TASK STATEMENT →
With the pictures excluded, repeat every entry exactly.

Start of TASK INPUTS

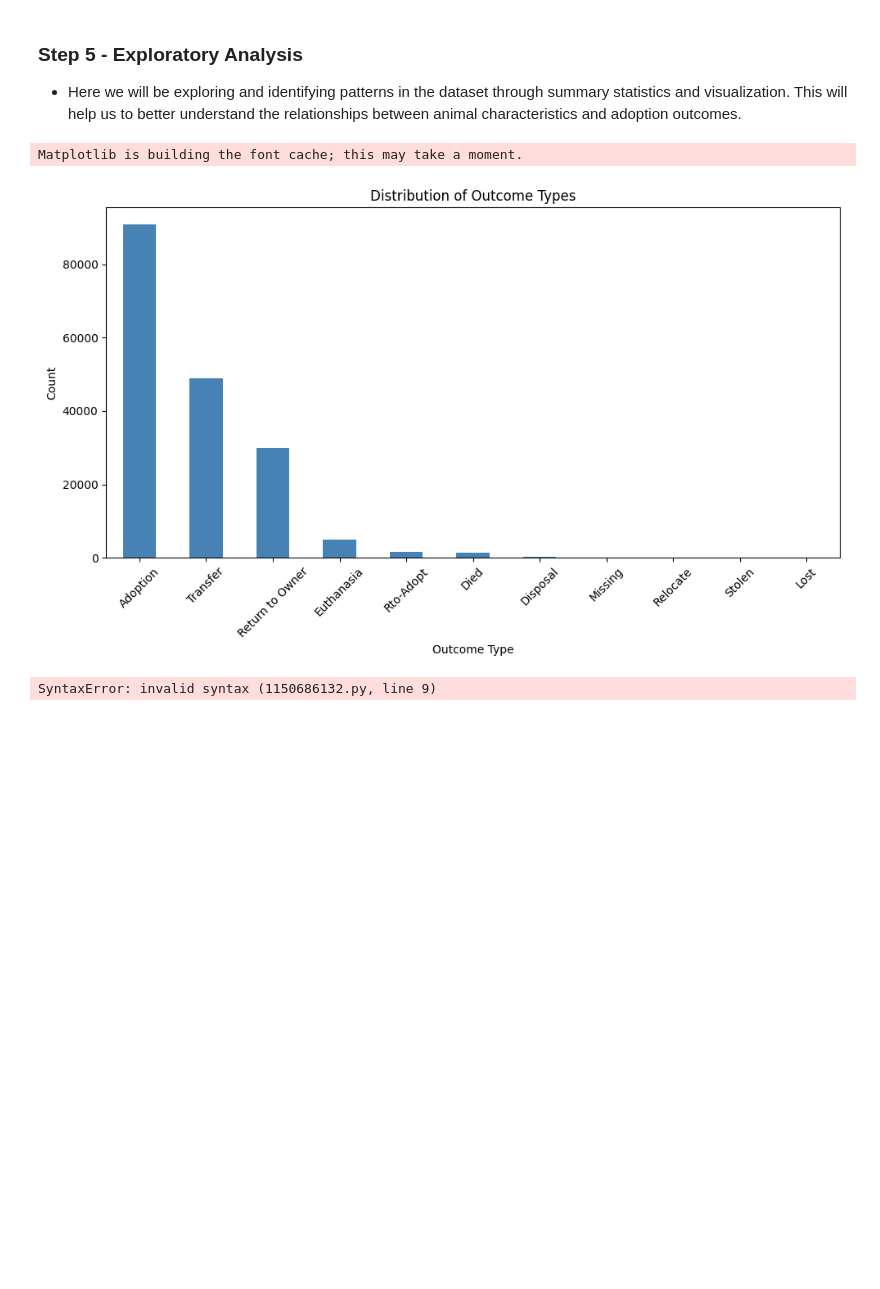
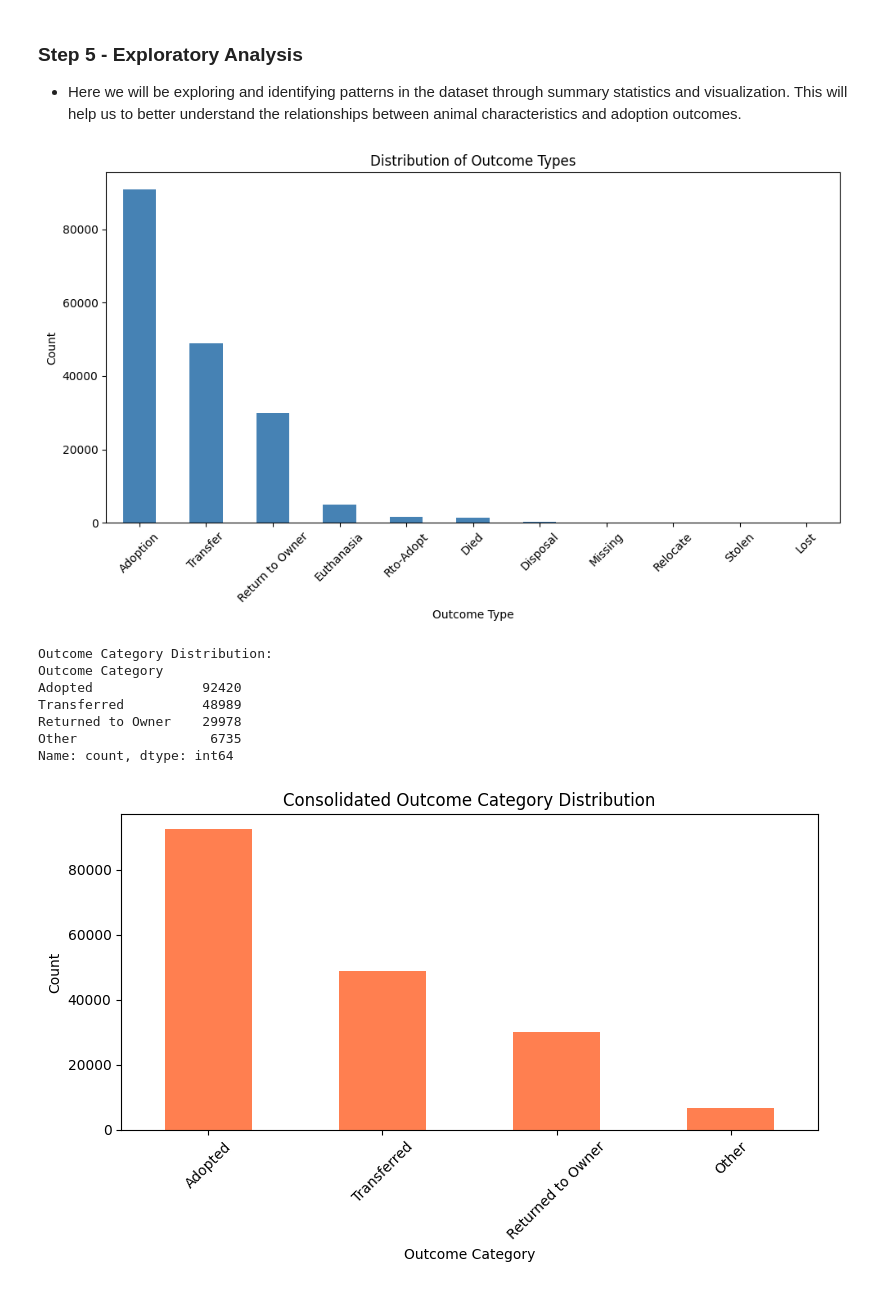
Before and after one commit to hstuken-oss/capstone-predicting-adoption-outcomes, a Jupyter notebook: capstone.ipynb, the cells around one changed output. Drawn from its saved outputs; the diff is of its cells as text; code cells hidden in the pictures; blank space fills up the shorter version.

```diff
--- a/capstone.ipynb
+++ b/capstone.ipynb
@@ -160,3 +160,26 @@ Color                          str
 3   2013-10-01 08:33:00
 4   2013-10-01 08:53:00
 Name: Intake DateTime, dtype: datetime64[us]
+# %%
+#convert Age upon Intake from str to days
+def age_to_days(age_str):
+    try:
+        parts = str(age_str).lower().split()
+        value = int(parts[0])
+        unit = parts[1]
+        if 'day' in unit:
+            return value
+        elif 'week' in unit:
+            return value * 7
+        elif 'month' in unit:
+            return value * 30
+        elif 'year' in unit:
+            return value * 365
+        else:
+            return 0
+    except:
+        return 0
+df['Age upon Intake'] = df['Age upon Intake'].apply(age_to_days)
+
+print("Age upon Intake converted to days")
+print(df['Age upon Intake'].describe())
@@ -162,0 +197,6 @@ Name: Intake DateTime, dtype: datetime64[us]
+# %%
+#drop rows with negative age upon intake
+df = df[df['Age upon Intake'] >= 0]
+
+print("Shape after removing negative ages:", df.shape)
+print("Age upon Intake after cleaning:", df['Age upon Intake'].describe())
@@ -308,3 +359,10 @@ min           0.000000
 75%          30.000000
 max         365.000000
 Name: Length of Stay, dtype: float64
+# %%
+#extract intake month from intake datetime
+df['Intake Month'] = df['Intake DateTime'].dt.month
+
+
+print("Intake Month extracted from Intake DateTime")
+print(df['Intake Month'].value_counts().sort_index())
@@ -325,37 +399,43 @@ plt.xticks(rotation=45)
 plt.tight_layout()
 plt.show()
 # %% [output]
-Matplotlib is building the font cache; this may take a moment.
 [figure]
 # %%
 #consolidate outcome types into fourmain categories
 outcome_mapping = {
     'Adoption' : 'Adopted',
     'Rto-Adopt' : 'Adopted',
     'Transfer' : 'Transferred',
     'Relocate' : 'Transferred',
     'Return to Owner' : 'Returned to Owner',
-    'Euthanasia' : 'Other'
-    'Died': 'Other',
+    'Euthanasia' : 'Other',
+    'Died' : 'Other',
     'Disposal' : 'Other',
     'Missing' : 'Other',
     'Stolen' : 'Other',
     'Lost' : 'Other',
 }
 
 df['Outcome Category'] = df['Outcome Type'].map(outcome_mapping)
 
 print("Outcome Category Distribution:")
 print(df['Outcome Category'].value_counts())
 
 #plot the new outcome category distribution
 plt.figure(figsize=(8, 5))
 df['Outcome Category'].value_counts().plot(kind='bar', color='coral')
 plt.title('Consolidated Outcome Category Distribution')
 plt.xlabel('Outcome Category')
 plt.ylabel('Count')
 plt.xticks(rotation=45)
 plt.tight_layout()
 plt.show()
 # %% [output]
-SyntaxError: invalid syntax (1150686132.py, line 9)
+Outcome Category Distribution:
+Outcome Category
+Adopted              92420
+Transferred          48989
+Returned to Owner    29978
+Other                 6735
+Name: count, dtype: int64
+[figure, added]
```
Also changed, not shown: parts of 16 cells of this notebook.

End of TASK INPUTS

TASK RESPONSE →
Before and after one commit to hstuken-oss/capstone-predicting-adoption-outcomes, a Jupyter notebook: capstone.ipynb, the cells around one changed output. Drawn from its saved outputs; the diff is of its cells as text; code cells hidden in the pictures; blank space fills up the shorter version.

```diff
--- a/capstone.ipynb
+++ b/capstone.ipynb
@@ -160,3 +160,26 @@ Color                          str
 3   2013-10-01 08:33:00
 4   2013-10-01 08:53:00
 Name: Intake DateTime, dtype: datetime64[us]
+# %%
+#convert Age upon Intake from str to days
+def age_to_days(age_str):
+    try:
+        parts = str(age_str).lower().split()
+        value = int(parts[0])
+        unit = parts[1]
+        if 'day' in unit:
+            return value
+        elif 'week' in unit:
+            return value * 7
+        elif 'month' in unit:
+            return value * 30
+        elif 'year' in unit:
+            return value * 365
+        else:
+            return 0
+    except:
+        return 0
+df['Age upon Intake'] = df['Age upon Intake'].apply(age_to_days)
+
+print("Age upon Intake converted to days")
+print(df['Age upon Intake'].describe())
@@ -162,0 +197,6 @@ Name: Intake DateTime, dtype: datetime64[us]
+# %%
+#drop rows with negative age upon intake
+df = df[df['Age upon Intake'] >= 0]
+
+print("Shape after removing negative ages:", df.shape)
+print("Age upon Intake after cleaning:", df['Age upon Intake'].describe())
@@ -308,3 +359,10 @@ min           0.000000
 75%          30.000000
 max         365.000000
 Name: Length of Stay, dtype: float64
+# %%
+#extract intake month from intake datetime
+df['Intake Month'] = df['Intake DateTime'].dt.month
+
+
+print("Intake Month extracted from Intake DateTime")
+print(df['Intake Month'].value_counts().sort_index())
@@ -325,37 +399,43 @@ plt.xticks(rotation=45)
 plt.tight_layout()
 plt.show()
 # %% [output]
-Matplotlib is building the font cache; this may take a moment.
 [figure]
 # %%
 #consolidate outcome types into fourmain categories
 outcome_mapping = {
     'Adoption' : 'Adopted',
     'Rto-Adopt' : 'Adopted',
     'Transfer' : 'Transferred',
     'Relocate' : 'Transferred',
     'Return to Owner' : 'Returned to Owner',
-    'Euthanasia' : 'Other'
-    'Died': 'Other',
+    'Euthanasia' : 'Other',
+    'Died' : 'Other',
     'Disposal' : 'Other',
     'Missing' : 'Other',
     'Stolen' : 'Other',
     'Lost' : 'Other',
 }
 
 df['Outcome Category'] = df['Outcome Type'].map(outcome_mapping)
 
 print("Outcome Category Distribution:")
 print(df['Outcome Category'].value_counts())
 
 #plot the new outcome category distribution
 plt.figure(figsize=(8, 5))
 df['Outcome Category'].value_counts().plot(kind='bar', color='coral')
 plt.title('Consolidated Outcome Category Distribution')
 plt.xlabel('Outcome Category')
 plt.ylabel('Count')
 plt.xticks(rotation=45)
 plt.tight_layout()
 plt.show()
 # %% [output]
-SyntaxError: invalid syntax (1150686132.py, line 9)
+Outcome Category Distribution:
+Outcome Category
+Adopted              92420
+Transferred          48989
+Returned to Owner    29978
+Other                 6735
+Name: count, dtype: int64
+[figure, added]
```
Also changed, not shown: parts of 16 cells of this notebook.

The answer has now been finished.